Generic drugs may not offer the types of cutting-edge products of proprietary medicines, but they do give Abbott access to a growing segment for the future: emerging markets. The company's generics business only does business outside of the U.S. right now, and it's helped Abbott's drive to push into untapped and growing economies. Abbott's $3.7 billion purchase of India's Piramal Healthcare Limited's branded generic drug business in 2010 opened wide a market that's expected to double between 2010 and 2015, at the time making Abbott the largest drugmaker in India.
Generic drugs in India made up between 70% to 80% of the country's retail market in 2010, according to McKinsey & Company. Other emerging markets offer upside to Abbott: China has pushed to bring down health care costs by pushing generic drugs, earning the ire of big pharma but creating an opportunity for Abbott.
However, Abbott will face competition. Growing worldwide companies like Dr. Reddy's (NYSE:RDY), which is headquartered in India, have also tapped emerging markets for growth and future sales, while even generic giants like Teva Pharmaceuticals (NYSE:TEVA) have begun turning to developing economies. After Teva's U.S. sales of generics slumped in 2011, the company has found a groove in the growing economic power of emerging markets. Given the weak patent protection in many emerging markets, Abbott and its rivals will face more even competitive footing than big pharma and other proprietary drug makers lack against local competition.

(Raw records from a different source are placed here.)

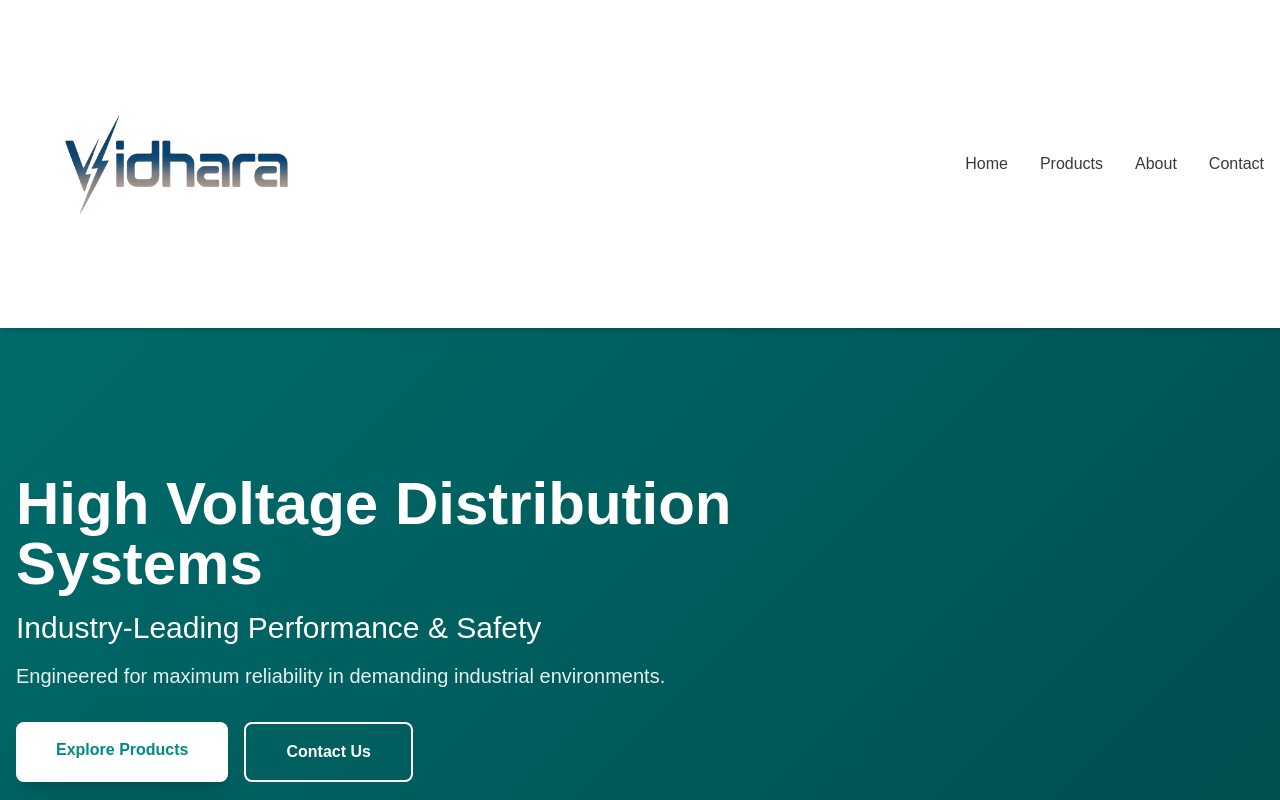
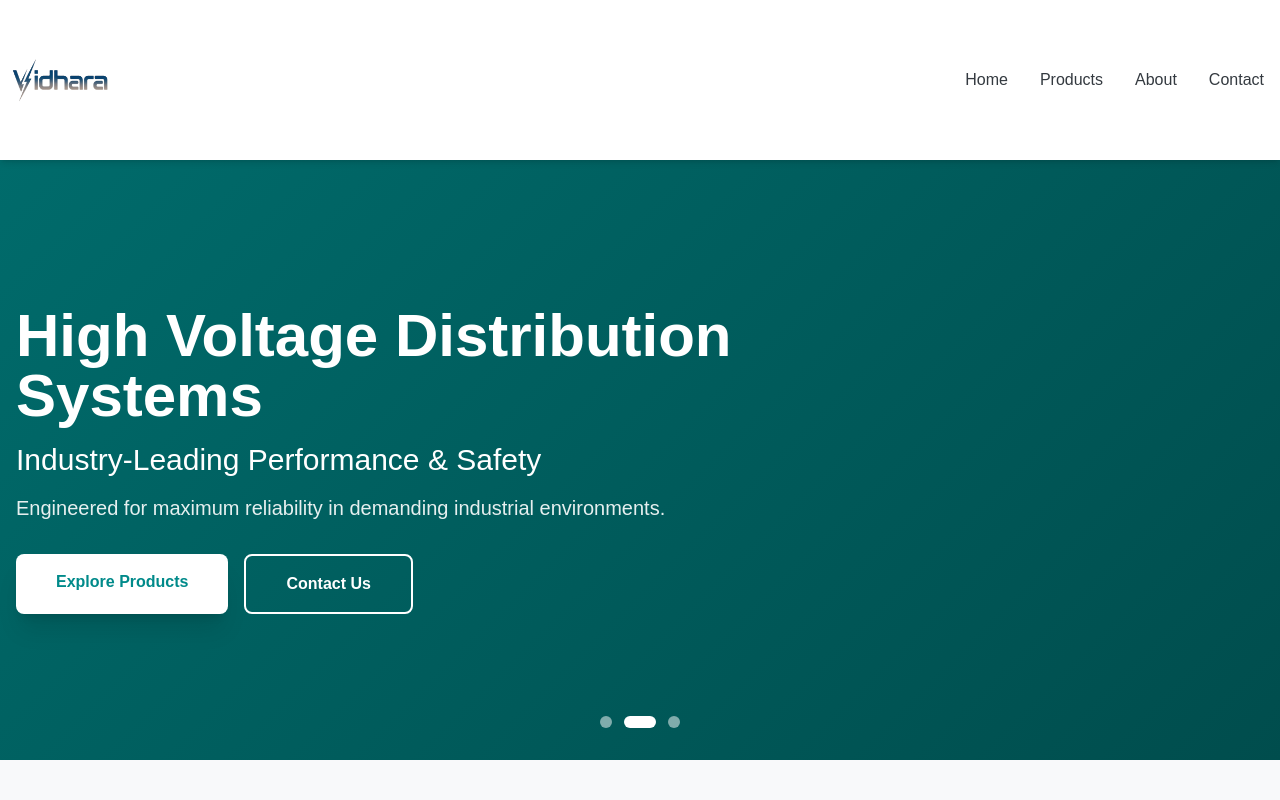
Before and after one commit to alagundianjaney2-sys/Webiste, a Next.js app: page / in a window 1280 px wide. Shown: the top 800 px of the page. Built offline with nearby package versions, Linux system fonts and the light colour scheme.

Commit message:
UI: reduce header height and shift logo left

```diff
--- a/components/Header.tsx
+++ b/components/Header.tsx
@@ -11,14 +11,14 @@ export default function Header() {
 
   return (
     <header className="bg-white shadow-md sticky top-0 z-50">
-      <div className="container mx-auto px-4 py-1">
+      <div className="container mx-auto px-4 py-0">
         <div className="flex justify-between items-center">
           {/* Logo */}
           <Link href="/" className="flex items-center">
             <img
               src="/logo.jpeg"
               alt="Electric Switchgear Solutions"
-              className="h-80 w-auto object-contain"
+              className="h-40 md:h-40 w-auto object-contain -ml-4 md:-ml-6"
             />
           </Link>
 
```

Abbott will also need to worry about margins abroad, however. The generics business has never been known for the type of massive margins and sky-high profits of blockbuster drugs found in big pharma. Furthermore, a strong dollar could hurt the division's margins; in 2012, currency issues dropped operational sales growth of 2% to a reported sales decline of more than 4%. Abbott's strategy of operating locally in foreign countries should help keep costs down with cheaper labor and increased accessibility to each market. Still, the company will need to drive growth by continuing to expand geographically, as well as bringing new generics forward.
Steady as she goes
Abbott's generics business won't compete with the growth of its nutritionals segment nor offer the incredible revenue of proprietary pharmaceuticals, but it will provide a steady stream of sales going forward. By opening up emerging markets, Abbott's generics unit should help the company's other businesses spread globally -- boosting future growth across Abbott's portfolio. Sales of generics won't wow investors, but look for steady, stable margin growth and continued penetration of emerging markets with new generic offerings as keys to this division's success.
Fool contributor Dan Carroll has no position in any stocks mentioned. The Motley Fool has no position in any of the stocks mentioned. Try any of our Foolish newsletter services free for 30 days. We Fools may not all hold the same opinions, but we all believe that considering a diverse range of insights makes us better investors. The Motley Fool has a disclosure policy.